In fact, the Association of Professional Flight Attendants (APFA), which represents crew members at the Dallas Fort Worth-based carrier, says its members feel “grossly underappreciated, unsupported, and ignored.”
On its social channels on Wednesday, American Airlines proudly professed its admiration for its 26,000-strong flight attendant workforce, describing them as “the best in the business”, but the union claims flight attendants are normally treated like little more than a number.
Frustrated flight attendants are in the midst of protracted contract negotiations with the airline, while the union has been battling a ‘draconian’ sickness and attendance policy for years.
The union blasts that through this policy, their “management’s lack of empathy and respect for their hard-working employees could not be more evident.”
Miami-based flight attendant Pete Enriquez says American Airlines didn’t support him after he suffered a black eye when an unruly passenger ‘sucker punched’ him straight in the eye during a flight to London.
“All they wanted was to make sure that liability-wise, they were clear,” Enriquez says after the flight diverted back to Miami and the passenger was arrested.
“They took me to the hospital, they made sure I was okay, and then after I could go home, I didn’t hear from the company after that. I didn’t get a call or an email. The company weren’t even present at sentencing”.
“They showed me how little they care about us. I was assaulted on the job, and the company didn’t care,” Enriquez continued.

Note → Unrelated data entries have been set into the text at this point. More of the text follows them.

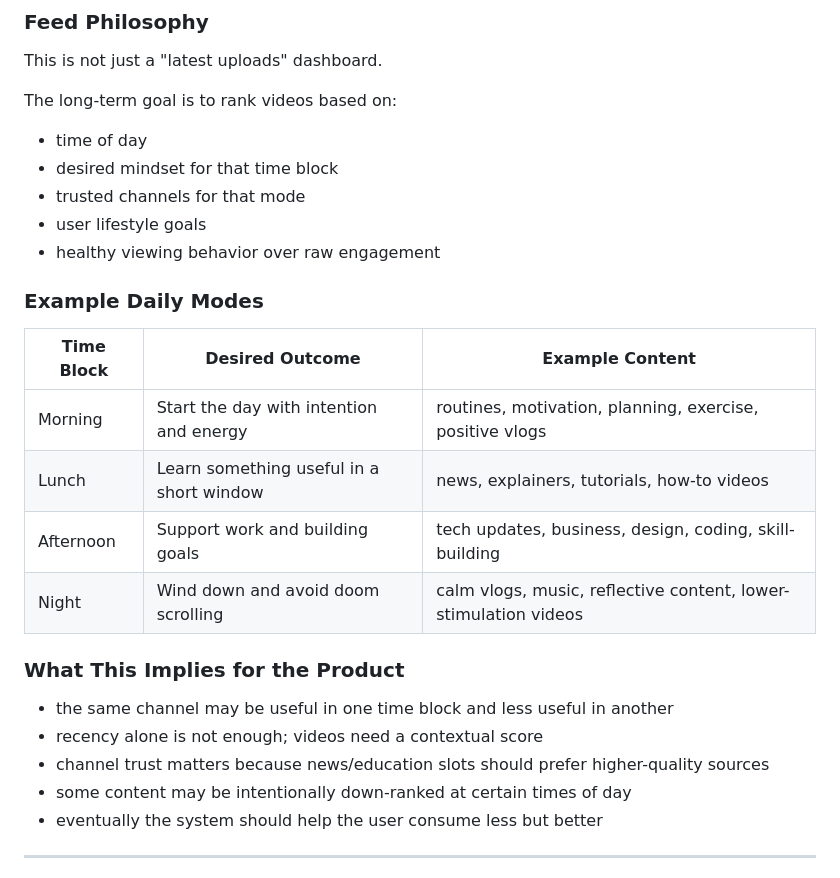
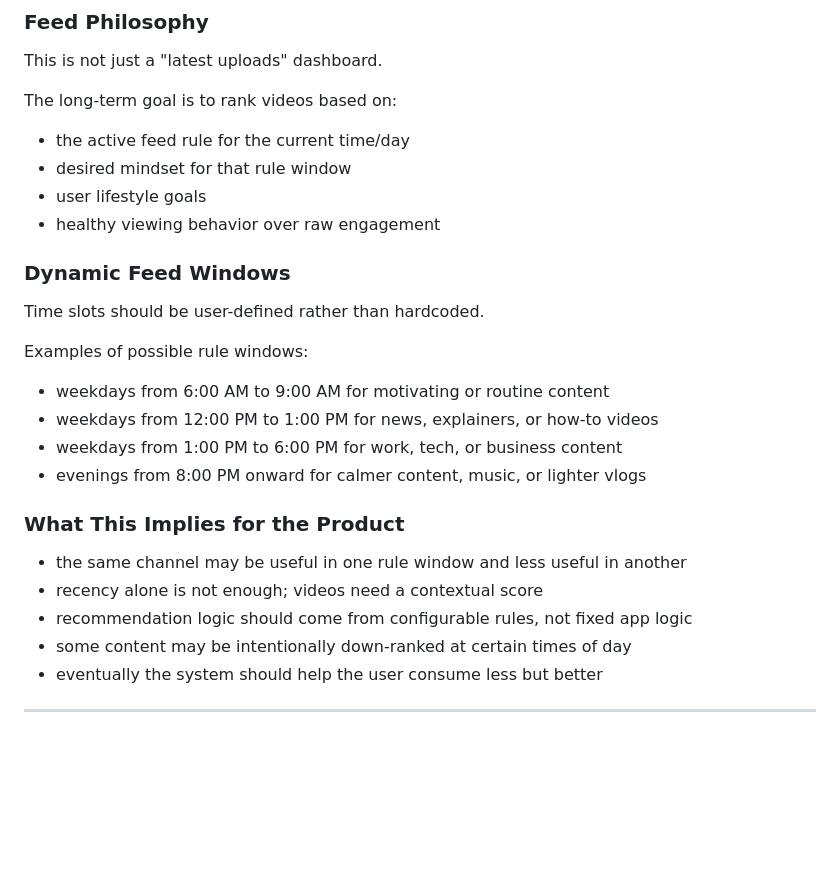
Before and after one commit to Jennawinx/youtube-refined, a Markdown page: brainstorm.md, the part around one of its changes. Drawn GitHub-style; blank space fills up the shorter version.

```diff
--- a/brainstorm.md
+++ b/brainstorm.md
@@ -121,25 +121,25 @@ What's the smallest version we can build to validate the idea?
 This is not just a "latest uploads" dashboard.
 
 The long-term goal is to rank videos based on:
-- time of day
-- desired mindset for that time block
-- trusted channels for that mode
+- the active feed rule for the current time/day
+- desired mindset for that rule window
 - user lifestyle goals
 - healthy viewing behavior over raw engagement
 
-### Example Daily Modes
+### Dynamic Feed Windows
 
-| Time Block | Desired Outcome | Example Content |
-| --- | --- | --- |
-| Morning | Start the day with intention and energy | routines, motivation, planning, exercise, positive vlogs |
-| Lunch | Learn something useful in a short window | news, explainers, tutorials, how-to videos |
-| Afternoon | Support work and building goals | tech updates, business, design, coding, skill-building |
-| Night | Wind down and avoid doom scrolling | calm vlogs, music, reflective content, lower-stimulation videos |
+Time slots should be user-defined rather than hardcoded.
+
+Examples of possible rule windows:
+- weekdays from 6:00 AM to 9:00 AM for motivating or routine content
+- weekdays from 12:00 PM to 1:00 PM for news, explainers, or how-to videos
+- weekdays from 1:00 PM to 6:00 PM for work, tech, or business content
+- evenings from 8:00 PM onward for calmer content, music, or lighter vlogs
 
 ### What This Implies for the Product
-- the same channel may be useful in one time block and less useful in another
+- the same channel may be useful in one rule window and less useful in another
 - recency alone is not enough; videos need a contextual score
-- channel trust matters because news/education slots should prefer higher-quality sources
+- recommendation logic should come from configurable rules, not fixed app logic
 - some content may be intentionally down-ranked at certain times of day
 - eventually the system should help the user consume less but better
 
```
Also changed, not shown: other parts of brainstorm.md (+48 -26 lines).
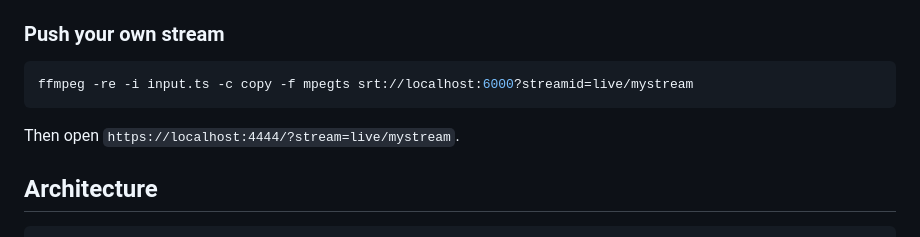
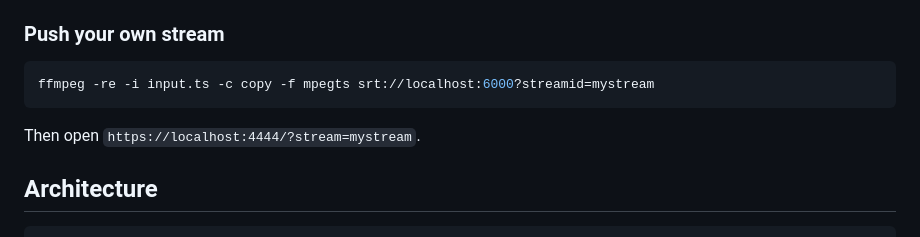
Before and after one commit to zsiec/prism, a Markdown page: README.md, the part around the change. Rendered like a GitHub page.

Commit message:
Update stream URL in README instructions

````diff
--- a/README.md
+++ b/README.md
@@ -42,10 +42,10 @@ This downloads Blender open-movie sources (~2 GB on first run), encodes 9 broadc
 ### Push your own stream
 
 ```bash
-ffmpeg -re -i input.ts -c copy -f mpegts srt://localhost:6000?streamid=live/mystream
+ffmpeg -re -i input.ts -c copy -f mpegts srt://localhost:6000?streamid=mystream
 ```
 
-Then open `https://localhost:4444/?stream=live/mystream`.
+Then open `https://localhost:4444/?stream=mystream`.
 
 ## Architecture
 
````
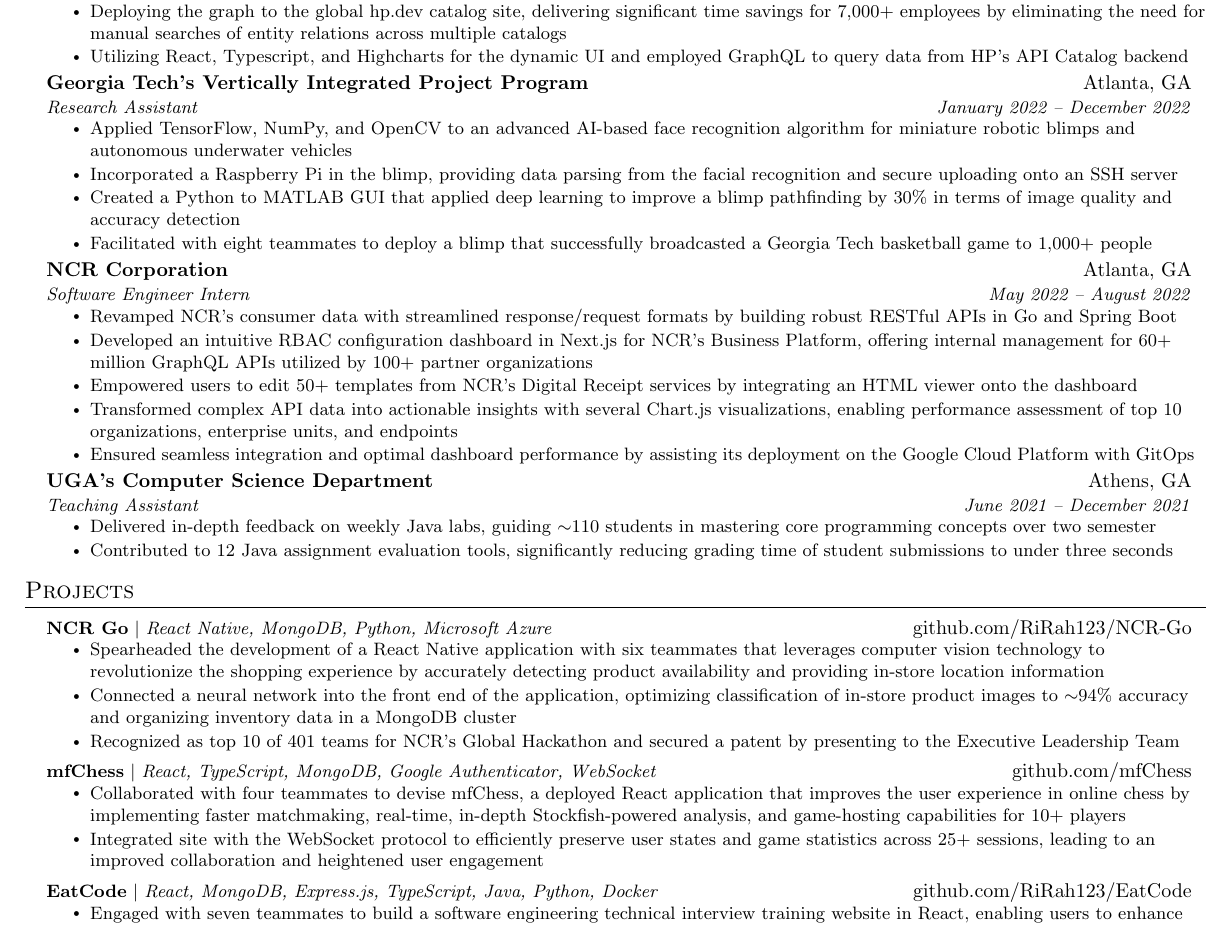
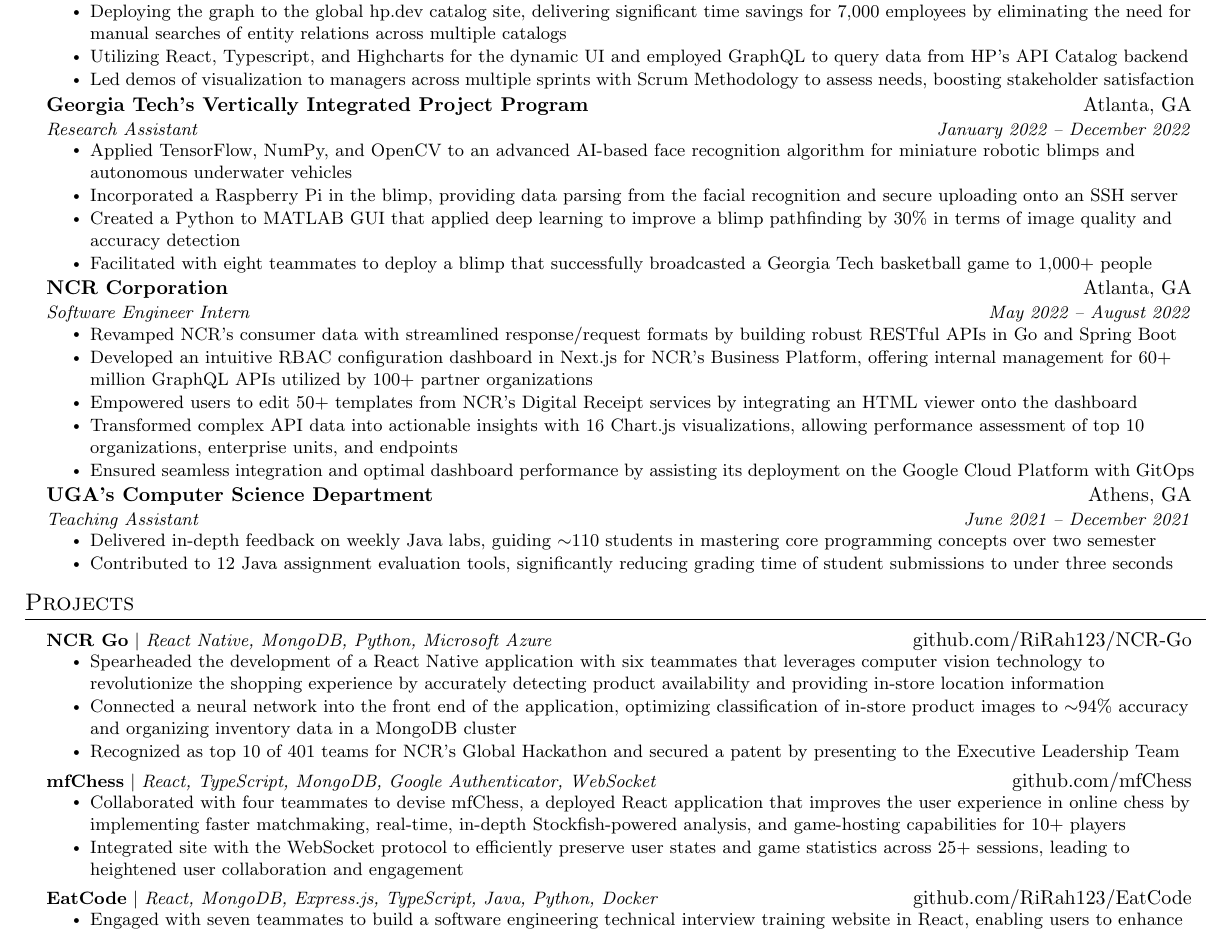
Before and after one commit to RiRah123/Resume, a LaTeX CV (rian-rahman-resume.tex): part of the page, cut so that both start at the same text. Compiled offline with pdfLaTeX.

Commit message:
Updates from Overleaf

```diff
--- a/rian-rahman-resume.tex
+++ b/rian-rahman-resume.tex
@@ -124,8 +124,9 @@
       {Software Engineer Intern}{May 2023 -- Present}
       \resumeItemListStart
         \resumeItem{Implementing a browsable graph visualization, enabling users to seamlessly comprehend the intricate connections among 20,000+ HP-related API entities spanning across 15 distinct types}
-        \resumeItem{Deploying the graph to the global hp.dev catalog site, delivering significant time savings for 7,000+ employees by eliminating the need for manual searches of entity relations across multiple catalogs}
+        \resumeItem{Deploying the graph to the global hp.dev catalog site, delivering significant time savings for 7,000 employees by eliminating the need for manual searches of entity relations across multiple catalogs}
         \resumeItem{Utilizing React, Typescript, and Highcharts for the dynamic UI and employed GraphQL to query data from HP's API Catalog backend}
+        \resumeItem{Led demos of visualization to managers across multiple sprints with Scrum Methodology to assess needs, boosting stakeholder satisfaction}
       \resumeItemListEnd
 
 % -----------Multiple Positions Heading-----------
@@ -155,7 +156,7 @@
         \resumeItem{Revamped NCR's consumer data with streamlined response/request formats by building robust RESTful APIs in Go and Spring Boot}
         \resumeItem{Developed an intuitive RBAC configuration dashboard in Next.js for NCR's Business Platform, offering internal management for 60+ million GraphQL APIs utilized by 100+ partner organizations}
         \resumeItem{Empowered users to edit 50+ templates from NCR’s Digital Receipt services by integrating an HTML viewer onto the dashboard}
-        \resumeItem{Transformed complex API data into actionable insights with several Chart.js visualizations, enabling performance assessment of top 10 organizations, enterprise units, and endpoints}
+        \resumeItem{Transformed complex API data into actionable insights with 16 Chart.js visualizations, allowing performance assessment of top 10 organizations, enterprise units, and endpoints}
         \resumeItem{Ensured seamless integration and optimal dashboard performance by assisting its deployment on the Google Cloud Platform with GitOps}
       \resumeItemListEnd
 
@@ -186,7 +187,7 @@
           {\textbf{mfChess} $|$ \emph{React, TypeScript, MongoDB, Google Authenticator, WebSocket}}{github.com/mfChess}
           \resumeItemListStart
             \resumeItem{Collaborated with four teammates to devise mfChess, a deployed React application that improves the user experience in online chess by implementing faster matchmaking, real-time, in-depth Stockfish-powered analysis, and game-hosting capabilities for 10+ players}
-            \resumeItem{Integrated site with the WebSocket protocol to efficiently preserve user states and game statistics across 25+ sessions, leading to an improved collaboration and heightened user engagement}
+            \resumeItem{Integrated site with the WebSocket protocol to efficiently preserve user states and game statistics across 25+ sessions, leading to heightened user collaboration and engagement}
           \resumeItemListEnd
 
       \resumeProjectHeading
```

Unruly passenger incidents in the post-pandemic world may have officially reached their peak in early 2021, according to DOT figures, but they are still well above pre-pandemic levels and flight attendants at airlines around the world are having to grapple with a new era of disruptive passengers.
What Enriquez experienced is by far an isolated or unusual incident, but it’s good practice for airlines, like any employer, to provide staff with follow-up support in the hours, days, and weeks following a traumatic incident such as a serious assault.
It’s not generally accepted that airlines should support staff leading up to a criminal trial. After all, airlines have corporate security departments whose jobs involve making sure staffers provide evidence in unruly passenger cases. It makes sense, then, to support a key witness through the trial and for someone from the airline to be present at sentencing.
American Airlines hasn’t publicly responded to the latest allegations from the flight attendant union, although both sides are still locked in fraught contract negotiations that are currently going to mediation in an attempt to break a deadlock in some key areas, including pay.
Earlier this month, the union warned its members that if progress wasn’t made in the latest round of contract talks that they could move to a strike authorization vote, although no date had yet been set.
Mateusz Maszczynski honed his skills as an international flight attendant at the most prominent airline in the Middle East and has been flying throughout the COVID-19 pandemic for a well-known European airline. Matt is passionate about the aviation industry and has become an expert in passenger experience and human-centric stories. Always keeping an ear close to the ground, Matt's industry insights, analysis and news coverage is frequently relied upon by some of the biggest names in journalism.